== Provided material

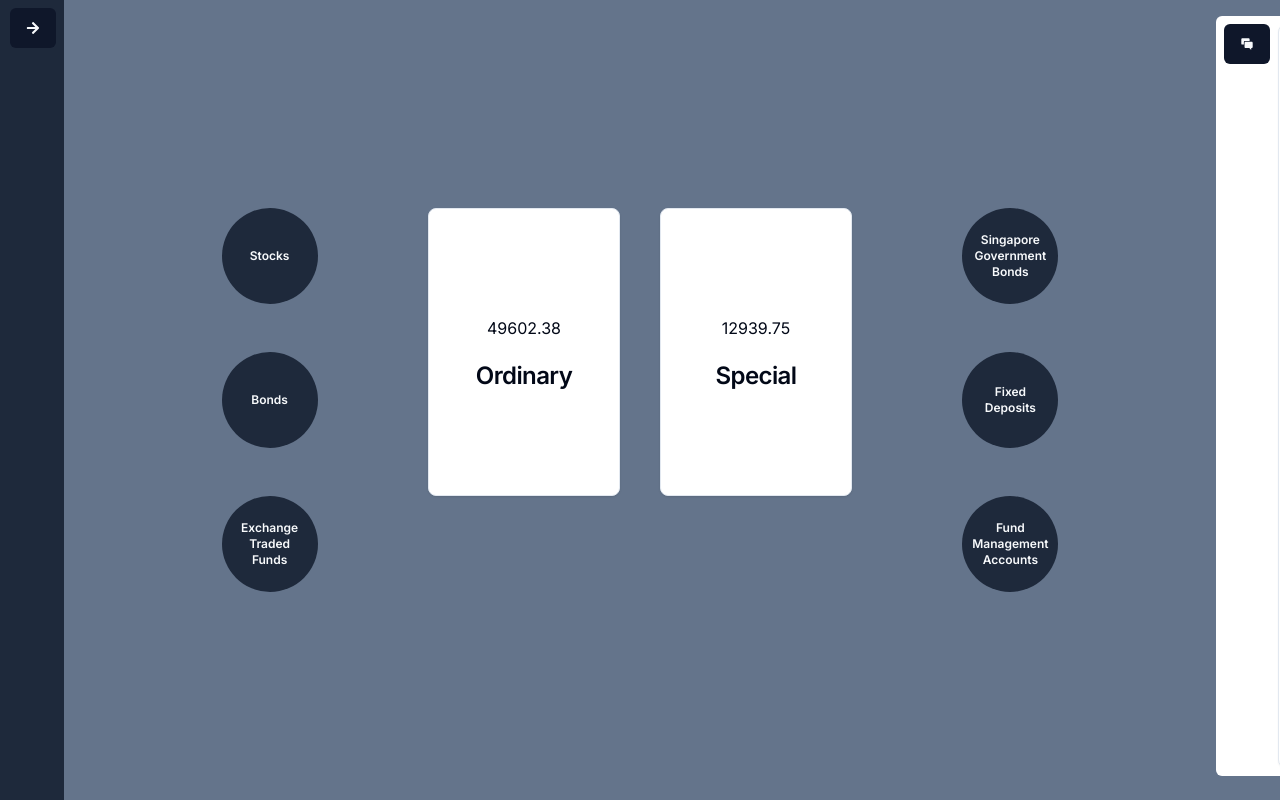
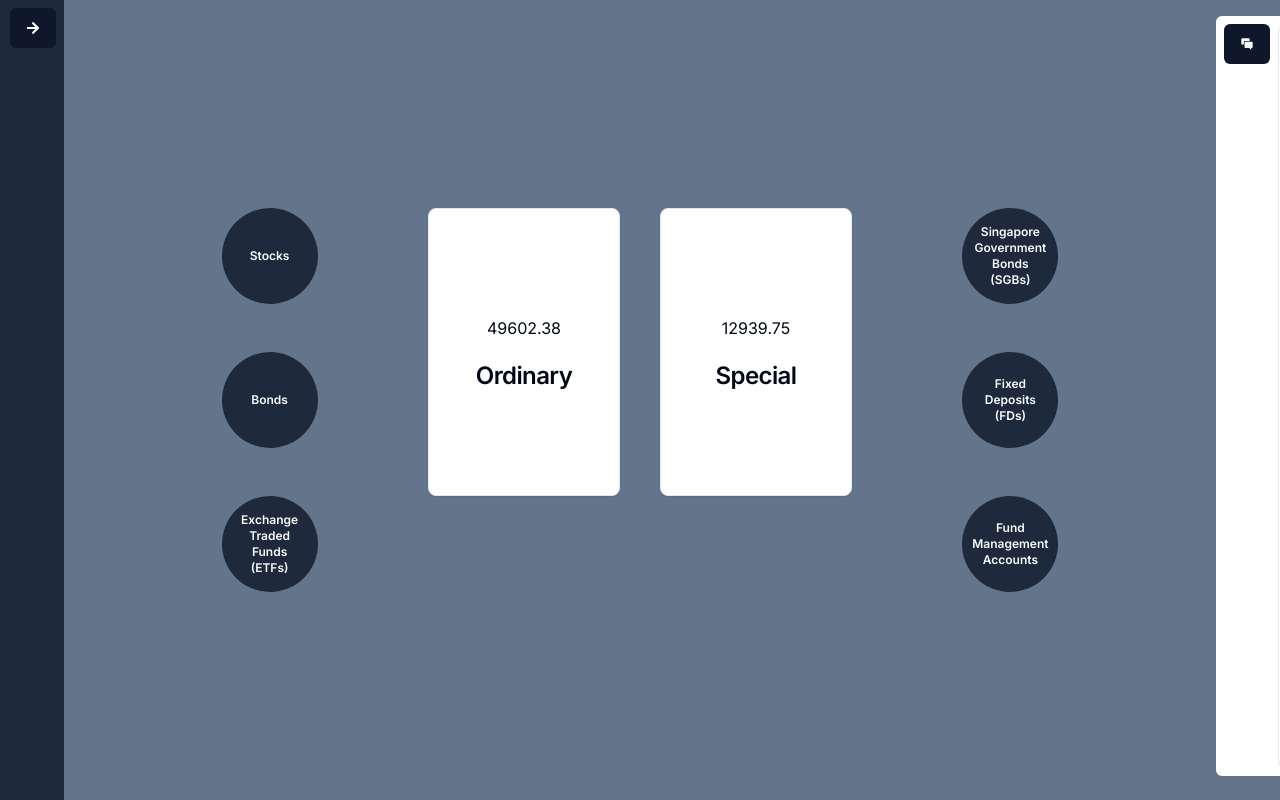
Before and after one commit to zsh-eng/hacksingapore, a Next.js app: page /invest in a window 1280 px wide. Built offline with nearby package versions, Linux system fonts and the light colour scheme; no server answers.

Commit message:
bugfix: name, risk, and description of product now properly displays in modals

```diff
--- a/src/components/ui/investment_product.tsx
+++ b/src/components/ui/investment_product.tsx
@@ -7,6 +7,7 @@ interface props {
 }
 
 const InvestmentProduct: React.FC<props> = ({ product }) => {
+    const productName = product[0]
     const productDescription = product[1]
 
     const [isModalOpen, setIsModalOpen] = useState(false);
@@ -24,9 +25,9 @@ const InvestmentProduct: React.FC<props> = ({ product }) => {
 
     return (
         <div>
-            <InvestmentProductModal isOpen={isModalOpen} onClose={closeModal} content={modalContent} />
+            <InvestmentProductModal isOpen={isModalOpen} onClose={closeModal} content={modalContent} productName={productName} />
             <Badge
-                className="w-24 h-24 flex justify-center items-center text-center bg-slate-800"
+                className="w-24 h-24 flex justify-center items-center text-center bg-slate-800 cursor-pointer"
                 onClick={showModal}
             >
                 {product[0]}
--- a/src/components/ui/investment_product_modal.tsx
+++ b/src/components/ui/investment_product_modal.tsx
@@ -5,12 +5,14 @@ interface props {
     isOpen: boolean;
     onClose: () => void;
     content: string;
+    productName: string;
 }
 
 const InvestmentProductModal: React.FC<props> = ({
     isOpen,
     onClose,
     content,
+    productName,
 }) => {
     useEffect(() => {
         if (isOpen) {
@@ -24,6 +26,9 @@ const InvestmentProductModal: React.FC<props> = ({
         return null;
     }
 
+
+    const [risk, description] = content.split(" + ")
+
     return (
         <div className="fixed inset-0 flex items-center justify-center z-50 bg-black bg-opacity-50">
             <div className="bg-white p-8 rounded shadow-lg relative max-w-lg w-full">
@@ -33,7 +38,9 @@ const InvestmentProductModal: React.FC<props> = ({
                 >
                     &times;
                 </Button>
-                <div className="mt-4">{content}</div>
+                <div>{productName}</div>
+                <div className="mt-4">{risk}</div>
+                <div className="mt-4">{description}</div>
             </div>
         </div>
     );
--- a/src/pages/invest/index.tsx
+++ b/src/pages/invest/index.tsx
@@ -17,12 +17,12 @@ const dob = "1948-09-10";
 
 // investment products
 const investmentProducts = [
-    ["Stocks", "Stocks represent ownership in a company and constitute a claim on part of the company’s assets and earnings."],
-    ["Bonds", "Bonds are fixed income instruments that represent a loan made by an investor to a borrower."],
-    ["Exchange Traded Funds", "ETFs are investment funds traded on stock exchanges, much like stocks."],
-    ["Singapore Government Bonds", "SGBs are debt securities issued by the government of Singapore to fund government operations."],
-    ["Fixed Deposits", "Fixed deposits are a type of financial instrument offered by banks with a fixed rate of interest."],
-    ["Fund Management Accounts", "These are investment accounts managed by professionals, offering diversification and professional management."],
+    ["Stocks", "Risk: High + Stocks represent ownership in a company and is a claim on part of the company’s assets and earnings."],
+    ["Bonds", "Risk: High + Bonds are loans made by an investor to a borrower."],
+    ["Exchange Traded Funds (ETFs)", "Risk: High + ETFs are investment funds traded on stock exchanges, much like stocks."],
+    ["Singapore Government Bonds (SGBs)", "Risk: Low + SGBs are debt securities issued by the government of Singapore to fund government operations."],
+    ["Fixed Deposits (FDs)", "Risk: Low + FDs are offered by banks with a fixed interest rate."],
+    ["Fund Management Accounts", "Risk: Low + These are investment accounts managed by professionals, offering diversification and professional management."],
 ];
 
 export default function Invest() {
```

====

Task statement:
Across the whole listing above, determine how many lines hold the word "components". Only that number is wanted.

Result for this exercise:
4